“I just hope people read the book so they see what it’s really about” – which is an impassioned plea for finding a way to protect the rights of content makers online in a debate that is generally dominated by technology industry pundits on one side and the content industry itself on the other.
His argument for a more nuanced middle ground, which he will expound on when he visits Dublin this week, is challenging, heartfelt and a useful addition to a debate that has already produced some of the net’s epic, global legal battles such as the mass online rally against proposed international copyright treaties SOPA (which he thinks was a poorly drafted attempt to improve copyright protections and fight piracy) and ACTA (which he thinks was generally OK but doomed as it followed so closely on the heels of the net community excoriation of SOPA).
Such a position alone will be a red rag to many internet campaigners, but interestingly, there are those, such as The Net Delusion author Evgeny Morozov, who reviewed the book and noted that it added some important arguments to this fraught area.

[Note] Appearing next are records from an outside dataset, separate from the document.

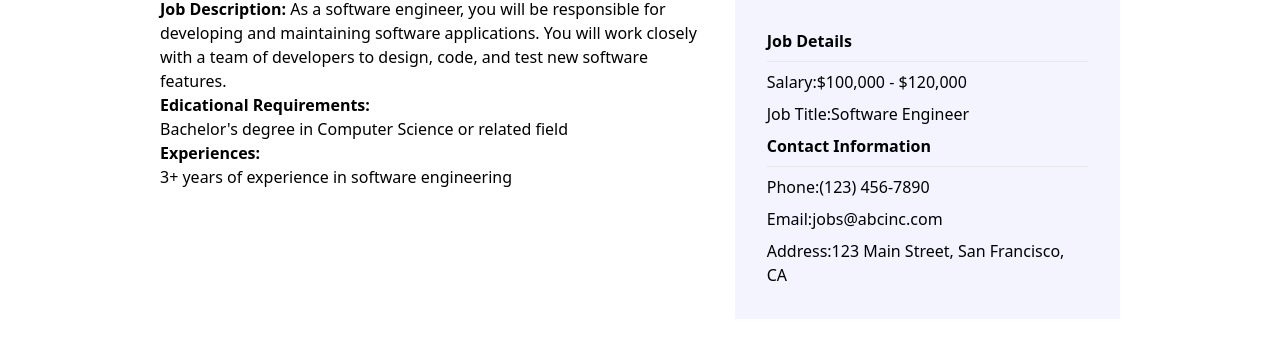
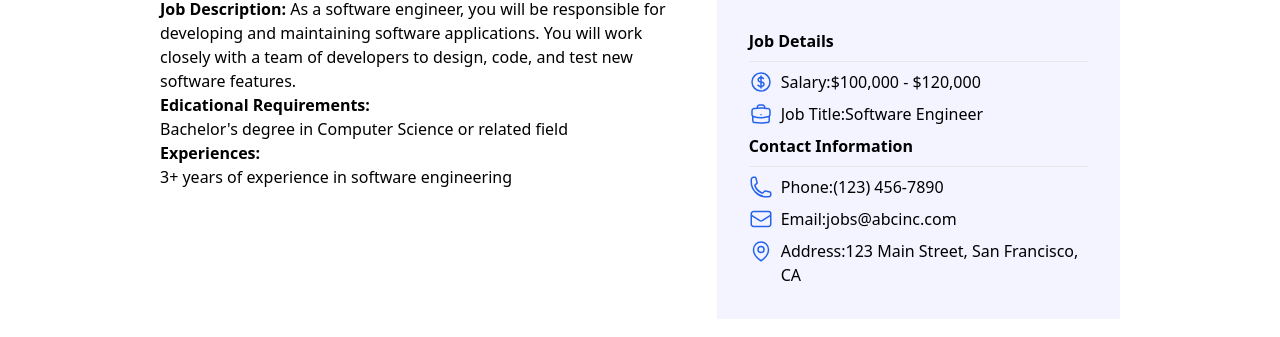
Before and after one commit to Sakib360360/Job-Hunt, a React (Vite) app: page /job-details/1 in a window 1280 px wide. Shown: the part 447-784 px from the top of the page. Built offline with nearby package versions, Linux system fonts and the light colour scheme.

Commit message:
heroicons added

```diff
--- a/src/Components/JobDetails/JobDetails.jsx
+++ b/src/Components/JobDetails/JobDetails.jsx
@@ -4,8 +4,8 @@ import { Link, useLoaderData, useNavigate } from 'react-router-dom';
 const JobDetails = () => {
 
     const data = useLoaderData()
-    const local = () =>{
-        localStorage.setItem('data',JSON.stringify(data))
+    const local = () => {
+        localStorage.setItem('data', JSON.stringify(data))
         const previousLocal = localStorage.getItem('data')
         // const previousLocalJson = JSON.parse(previousLocal)
         // const stringifiedObject = JSON.stringify(data)
@@ -36,16 +36,32 @@ const JobDetails = () => {
                     <div className='bg-[#7e8ffe18] p-8 space-y-2'>
                         <h1 className='font-bold'>Job Details</h1>
                         <hr />
-                        <h1>Salary:{data.salary}</h1>
-                        <h1>Job Title:{data.title}</h1>
+                        <h1 className='flex'><span className='mr-2'><svg xmlns="http://www.w3.org/2000/svg" fill="none" viewBox="0 0 24 24" strokeWidth="1.5" stroke="currentColor" className="w-6 h-6 text-blue-600">
+                            <path strokeLinecap="round" strokeLinejoin="round" d="M12 6v12m-3-2.818l.879.659c1.171.879 3.07.879 4.242 0 1.172-.879 1.172-2.303 0-3.182C13.536 12.219 12.768 12 12 12c-.725 0-1.45-.22-2.003-.659-1.106-.879-1.106-2.303 0-3.182s2.9-.879 4.006 0l.415.33M21 12a9 9 0 11-18 0 9 9 0 0118 0z" />
+                        </svg>
+                        </span> Salary:{data.salary}</h1>
+                        <h1 className='flex'><span className='mr-2'><svg xmlns="http://www.w3.org/2000/svg" fill="none" viewBox="0 0 24 24" strokeWidth="1.5" stroke="currentColor" className="w-6 h-6 text-blue-600">
+                            <path strokeLinecap="round" strokeLinejoin="round" d="M20.25 14.15v4.25c0 1.094-.787 2.036-1.872 2.18-2.087.277-4.216.42-6.378.42s-4.291-.143-6.378-.42c-1.085-.144-1.872-1.086-1.872-2.18v-4.25m16.5 0a2.18 2.18 0 00.75-1.661V8.706c0-1.081-.768-2.015-1.837-2.175a48.114 48.114 0 00-3.413-.387m4.5 8.006c-.194.165-.42.295-.673.38A23.978 23.978 0 0112 15.75c-2.648 0-5.195-.429-7.577-1.22a2.016 2.016 0 01-.673-.38m0 0A2.18 2.18 0 013 12.489V8.706c0-1.081.768-2.015 1.837-2.175a48.111 48.111 0 013.413-.387m7.5 0V5.25A2.25 2.25 0 0013.5 3h-3a2.25 2.25 0 00-2.25 2.25v.894m7.5 0a48.667 48.667 0 00-7.5 0M12 12.75h.008v.008H12v-.008z" />
+                        </svg>
+                        </span> Job Title:{data.title}</h1>
                         <h1 className='font-bold'>Contact Information</h1>
                         <hr />
-                        <h1>Phone:{data.phone}</h1>
-                        <h1>Email:{data.email}</h1>
-                        <h1>Address:{data.address}</h1>
+                        <h1 className='flex'><span className='mr-2'><svg xmlns="http://www.w3.org/2000/svg" fill="none" viewBox="0 0 24 24" strokeWidth="1.5" stroke="currentColor" className="w-6 h-6 text-blue-600">
+                            <path strokeLinecap="round" strokeLinejoin="round" d="M2.25 6.75c0 8.284 6.716 15 15 15h2.25a2.25 2.25 0 002.25-2.25v-1.372c0-.516-.351-.966-.852-1.091l-4.423-1.106c-.44-.11-.902.055-1.173.417l-.97 1.293c-.282.376-.769.542-1.21.38a12.035 12.035 0 01-7.143-7.143c-.162-.441.004-.928.38-1.21l1.293-.97c.363-.271.527-.734.417-1.173L6.963 3.102a1.125 1.125 0 00-1.091-.852H4.5A2.25 2.25 0 002.25 4.5v2.25z" />
+                        </svg>
+                        </span> Phone:{data.phone}</h1>
+                        <h1 className='flex'><span className='mr-2'><svg xmlns="http://www.w3.org/2000/svg" fill="none" viewBox="0 0 24 24" strokeWidth="1.5" stroke="currentColor" className="w-6 h-6 text-blue-600">
+                            <path strokeLinecap="round" strokeLinejoin="round" d="M21.75 6.75v10.5a2.25 2.25 0 01-2.25 2.25h-15a2.25 2.25 0 01-2.25-2.25V6.75m19.5 0A2.25 2.25 0 0019.5 4.5h-15a2.25 2.25 0 00-2.25 2.25m19.5 0v.243a2.25 2.25 0 01-1.07 1.916l-7.5 4.615a2.25 2.25 0 01-2.36 0L3.32 8.91a2.25 2.25 0 01-1.07-1.916V6.75" />
+                        </svg>
+                        </span> Email:{data.email}</h1>
+                        <h1 className='flex'><span className='mr-2'><svg xmlns="http://www.w3.org/2000/svg" fill="none" viewBox="0 0 24 24" strokeWidth="1.5" stroke="currentColor" className="w-6 h-6 text-blue-600">
+                            <path strokeLinecap="round" strokeLinejoin="round" d="M15 10.5a3 3 0 11-6 0 3 3 0 016 0z" />
+                            <path strokeLinecap="round" strokeLinejoin="round" d="M19.5 10.5c0 7.142-7.5 11.25-7.5 11.25S4.5 17.642 4.5 10.5a7.5 7.5 0 1115 0z" />
+                        </svg>
+                        </span> Address:{data.address}</h1>
                     </div>
                     <div className='flex flex-col items-center'>
-                        <Link to='/applied-job' state={{data:data}}><button onClick={local} className='mt-6 bg-gradient-to-r from-[#7E90FE] to-[#9873FF] px-8 py-2 text-white rounded'>Apply to the job</button></Link>
+                        <Link to='/applied-job' state={{ data: data }}><button onClick={local} className='mt-6 bg-gradient-to-r from-[#7E90FE] to-[#9873FF] px-8 py-2 text-white rounded'>Apply to the job</button></Link>
                     </div>
 
                 </div>
```
Also changed, not shown: src/Components/Footer/Footer.jsx (+9 -9 lines).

“His basic insight, that Silicon Valley’s penchant for experimentation may inadvertently hurt the culture industry, is correct,” wrote Morozov in the Observer.
The fact that Silicon Valley types – of technology, rather than media or cultural or content backgrounds – dominate the copyright discussion is one of Levine’s bugbears.
Speaking on the phone from Berlin, where he is now based, Levine says the majority of the population online in, say, 1995 – around the time when the internet began to take off as a public rather than private phenomenon – would have had pretty much the same political and social point of view.